90˚ outside temperature, 85% humidity, unusual cool breeze
4 classes – English, PE, Music, Craft
Amanda was already at the school’s parking lot/playground waiting for camp to start. She anxiously waited for the bus’s door to open for any familiar faces to deboard. Since I was sitting at the front of the bus, I was the first one to see her. I waved, we locked eyes, and a huge smile erupted on her face. I hurried down the steps and gave her a BIG hug! It was a happy reunion. “Amanda, we came back!” I whispered to myself, and I am thankful that I did not succumb to my unbelief that camp would not be able to happen this year.
Amanda has grown a couple of inches since last year, but the smile on her face is still brilliant. She is one of the 115 children we served last year at Mudu English Camp. There was another handful of students who had been at camp last year, but this was Amanda’s third year. Many of the children have moved as their parents seek job opportunities or better living arrangements elsewhere. No matter where the children are, it is our wish that the seed of hope we plant each year will travel with them through life.
– Sea Turtle
It has been raining almost nonstop since we arrived last Friday.

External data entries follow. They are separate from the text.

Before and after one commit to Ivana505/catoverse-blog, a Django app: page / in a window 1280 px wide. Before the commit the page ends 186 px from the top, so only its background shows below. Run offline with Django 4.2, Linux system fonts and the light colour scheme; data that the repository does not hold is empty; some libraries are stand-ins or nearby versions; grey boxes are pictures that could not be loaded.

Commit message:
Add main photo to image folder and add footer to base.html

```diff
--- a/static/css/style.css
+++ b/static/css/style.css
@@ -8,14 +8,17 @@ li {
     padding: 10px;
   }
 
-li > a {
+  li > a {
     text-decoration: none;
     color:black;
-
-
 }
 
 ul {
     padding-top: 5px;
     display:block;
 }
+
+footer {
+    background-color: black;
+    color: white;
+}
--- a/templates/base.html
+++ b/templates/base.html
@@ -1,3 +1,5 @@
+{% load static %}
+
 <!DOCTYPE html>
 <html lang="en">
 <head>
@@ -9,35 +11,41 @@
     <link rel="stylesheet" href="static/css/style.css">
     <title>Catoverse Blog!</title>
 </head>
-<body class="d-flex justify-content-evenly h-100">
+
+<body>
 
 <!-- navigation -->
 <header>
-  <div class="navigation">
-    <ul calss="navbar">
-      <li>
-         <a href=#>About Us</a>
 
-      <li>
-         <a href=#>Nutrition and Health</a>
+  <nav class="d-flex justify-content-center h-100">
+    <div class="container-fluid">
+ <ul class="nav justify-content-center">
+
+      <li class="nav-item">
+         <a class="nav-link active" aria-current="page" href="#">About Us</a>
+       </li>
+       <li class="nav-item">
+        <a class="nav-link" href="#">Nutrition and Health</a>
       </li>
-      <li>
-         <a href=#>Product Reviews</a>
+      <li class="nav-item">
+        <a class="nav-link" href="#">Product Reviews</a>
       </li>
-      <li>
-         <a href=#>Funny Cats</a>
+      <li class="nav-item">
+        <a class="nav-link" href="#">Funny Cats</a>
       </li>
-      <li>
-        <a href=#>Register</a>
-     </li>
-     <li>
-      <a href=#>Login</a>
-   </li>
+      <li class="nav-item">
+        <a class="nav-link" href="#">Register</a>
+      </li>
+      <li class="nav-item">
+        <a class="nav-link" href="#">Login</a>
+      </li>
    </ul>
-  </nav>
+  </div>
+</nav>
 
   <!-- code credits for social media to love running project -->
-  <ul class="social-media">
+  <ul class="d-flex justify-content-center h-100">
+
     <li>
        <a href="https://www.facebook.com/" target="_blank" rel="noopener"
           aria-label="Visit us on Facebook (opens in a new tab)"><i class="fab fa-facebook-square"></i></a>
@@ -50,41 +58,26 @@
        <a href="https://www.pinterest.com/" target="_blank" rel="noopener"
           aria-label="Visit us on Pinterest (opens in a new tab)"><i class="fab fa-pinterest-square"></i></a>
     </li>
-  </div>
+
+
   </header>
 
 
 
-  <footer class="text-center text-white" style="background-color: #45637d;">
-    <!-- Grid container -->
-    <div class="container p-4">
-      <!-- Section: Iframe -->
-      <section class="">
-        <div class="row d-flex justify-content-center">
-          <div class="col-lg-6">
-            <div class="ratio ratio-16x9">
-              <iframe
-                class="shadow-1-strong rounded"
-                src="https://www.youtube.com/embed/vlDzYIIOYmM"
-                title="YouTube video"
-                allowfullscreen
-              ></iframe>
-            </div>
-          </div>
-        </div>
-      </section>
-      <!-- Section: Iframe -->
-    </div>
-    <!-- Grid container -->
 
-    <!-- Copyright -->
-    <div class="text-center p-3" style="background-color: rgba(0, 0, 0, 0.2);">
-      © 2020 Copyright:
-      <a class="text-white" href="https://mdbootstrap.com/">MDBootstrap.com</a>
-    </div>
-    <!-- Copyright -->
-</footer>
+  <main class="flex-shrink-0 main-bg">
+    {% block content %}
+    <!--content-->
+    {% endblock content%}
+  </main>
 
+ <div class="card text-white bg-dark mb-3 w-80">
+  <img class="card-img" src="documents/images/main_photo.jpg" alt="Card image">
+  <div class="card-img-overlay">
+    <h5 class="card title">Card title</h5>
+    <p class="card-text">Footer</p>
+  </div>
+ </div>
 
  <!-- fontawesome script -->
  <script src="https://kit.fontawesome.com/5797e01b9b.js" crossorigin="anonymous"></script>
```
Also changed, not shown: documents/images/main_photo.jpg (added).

It cooled off the stifling summer heat a bit, but made the humidity go through the roof.
Yesterday, we kicked off the English summer camp at the Mudu school with the usual opening ceremony. Students were lined up in the playground by age groups in front on a yellow and white banner proclaiming that the time for another Caterpillar Summer English Camp has come. Children were chattering and their faces beamed with excitement and anticipation. This year, Caterpillar provided free camp T-shirts for the children; providing a splash of bright Caterpillar yellow in an otherwise, dull grayish surrounding. There were the usual short speeches by Mr. Yang and a Caterpillar manager, and Agnes spoke for our team.
A total of 106 children have signed up to spend a week with us at camp. As usual, we only prepared for 100 and expect the numbers to increase as we move through the week. With four Tangs from Waco, one Tang (Dennis’ cousin) from Hong Kong, 8 teaching assistants from local universities, 1 teaching assistant from Beijing, and 50 daily volunteers from local Caterpillar, this is our largest Mudu English Summer Camp team, ever.
After a relatively short day of travel, our small group has made it to China! We reunited with our fourth family member for dinner (Korean BBQ!!), and we’re now becoming reacquainted with our good friend, jet lag. Over the next couple of days, we will meet with local volunteers and finish preparing for English camp, which begins on Monday!